Choosing New Omens, Rebecca BilkauThe jacket is off white with a square full colour box in the middle above which is the pamphlet title (lower case back) and below it the author's name: lower case black italics, a little smaller than the print of the title. INside the box the imagery is abstract but it is a painting divided into two halfs and reminds me of the interior walls of a wooden house. There are s hapes that resemble stairs, squares that could be windows and circles that could be a moon. But it could just be lovely shapes in colours of brown and white and blue.

Wayleave Press, 2015    £5.00

Settling and unsettling

Rebecca Bilkau, who has changed her country from England to Germany, understands how a place is never single: it’s buried under the layers of its own past and also responds to whatever people bring with them. This awareness runs through this pamphlet, connecting the poems securely but lightly. She doesn’t let it become the surface of the poems (that would be too obvious) but makes it the foundation. Like buildings, poems need good foundations.

Sunday evening and bluegrass music drives us
through an everywhere and nowhere till we hit
a babel of welcome signs.

These are the opening lines of the opening poem. The ‘place’ is universal — a car interior, two people, music (with choice defining the listeners), the ‘everywhere and nowhere’ anonymity of motorways and autobahns, the blandness of tourist ‘welcome signs’. I like ‘babel’: it combines the babble of speech with the list of separate languages, and the way they diminish the experience they are promoting. But ‘hit’? It’s so short a word you might miss it on first reading. It’s not an obvious usage, but the reverse. There’s something unsettling here that repays examination. I’ve withheld the title in order to concentrate on the lines, but the explanation was there, in plain sight — ‘On Not Going to Bergen-Belsen’.

This tension between past and present hovers around the poems, whether they are ostensibly about making a home, or looking at the landscape, or dealing with ‘the language of inarticulacy’ in a supermarket, where the speakers are refugees, speaking not German but their own language. It makes the slim pamphlet feel larger than its fifteen poems.

The final poem returns to the car, ‘Autobahned out of context’, caught between a Christmas visit and home, travelling with the radio’s soundtrack of a Sami story teller ‘who crunches through the speakers with frost holes // in her prose’ as she talks about ‘her people’.
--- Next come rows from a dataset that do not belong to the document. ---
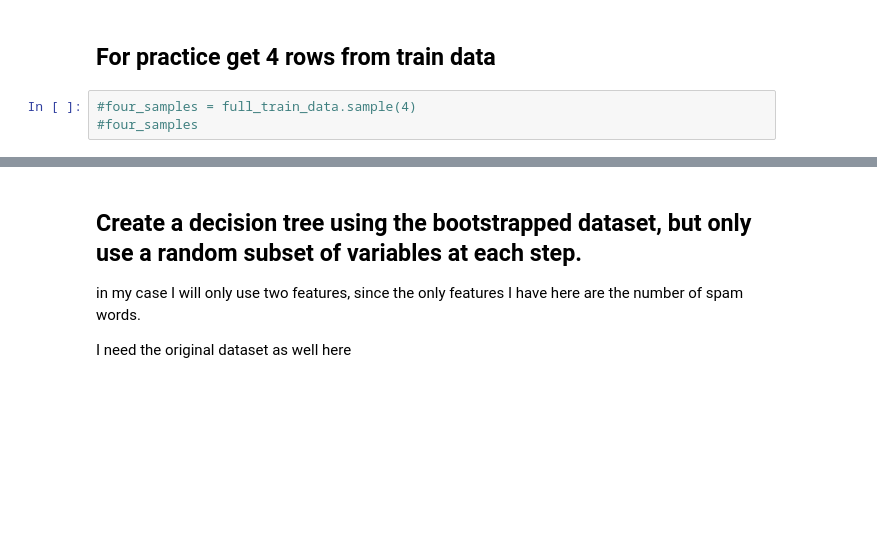
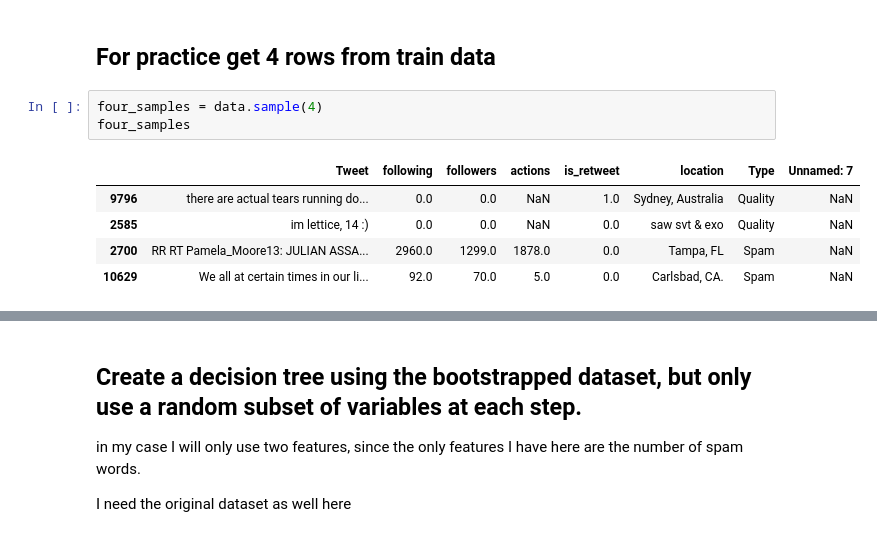
Before and after one commit to AlexHappyCode/CSC845-twitter-spam-detection, a Jupyter notebook: alex/random_forest.ipynb, the cells around one changed output, grey strips where cells are left out. Saved outputs shown, nothing was run; the diff lists cells and outputs as text; blank space fills up the shorter version.

Commit message:
working on getting the words for a specific tweet

```diff
--- a/alex/random_forest.ipynb
+++ b/alex/random_forest.ipynb
@@ -45,5 +57,11 @@ array([['0', '7', 'Quality', '1'],
 # %% [markdown]
 ## For practice get 4 rows from train data
 # %%
-#four_samples = full_train_data.sample(4)
-#four_samples
+four_samples = data.sample(4)
+four_samples
+# %% [output]
+|  | Tweet | following | followers | actions | is_retweet | location | Type | Unnamed: 7 |
+| 9796 | there are actual tears running do... | 0.0 | 0.0 | NaN | 1.0 | Sydney, Australia | Quality | NaN |
+| 2585 | im lettice, 14 :) | 0.0 | 0.0 | NaN | 0.0 | saw svt & exo | Quality | NaN |
+| 2700 | RR RT Pamela_Moore13: JULIAN ASSA... | 2960.0 | 1299.0 | 1878.0 | 0.0 | Tampa, FL | Spam | NaN |
+| 10629 | We all at certain times in our li... | 92.0 | 70.0 | 5.0 | 0.0 | Carlsbad, CA. | Spam | NaN |
```
Also changed, not shown: parts of 5 cells of this notebook, 3 other files.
It’s as though we can never be simply in one place at a time, as though there are multitudes around us and part of us, that we have to accept this. I’ve seen full length collections that have achieved less.

D A Prince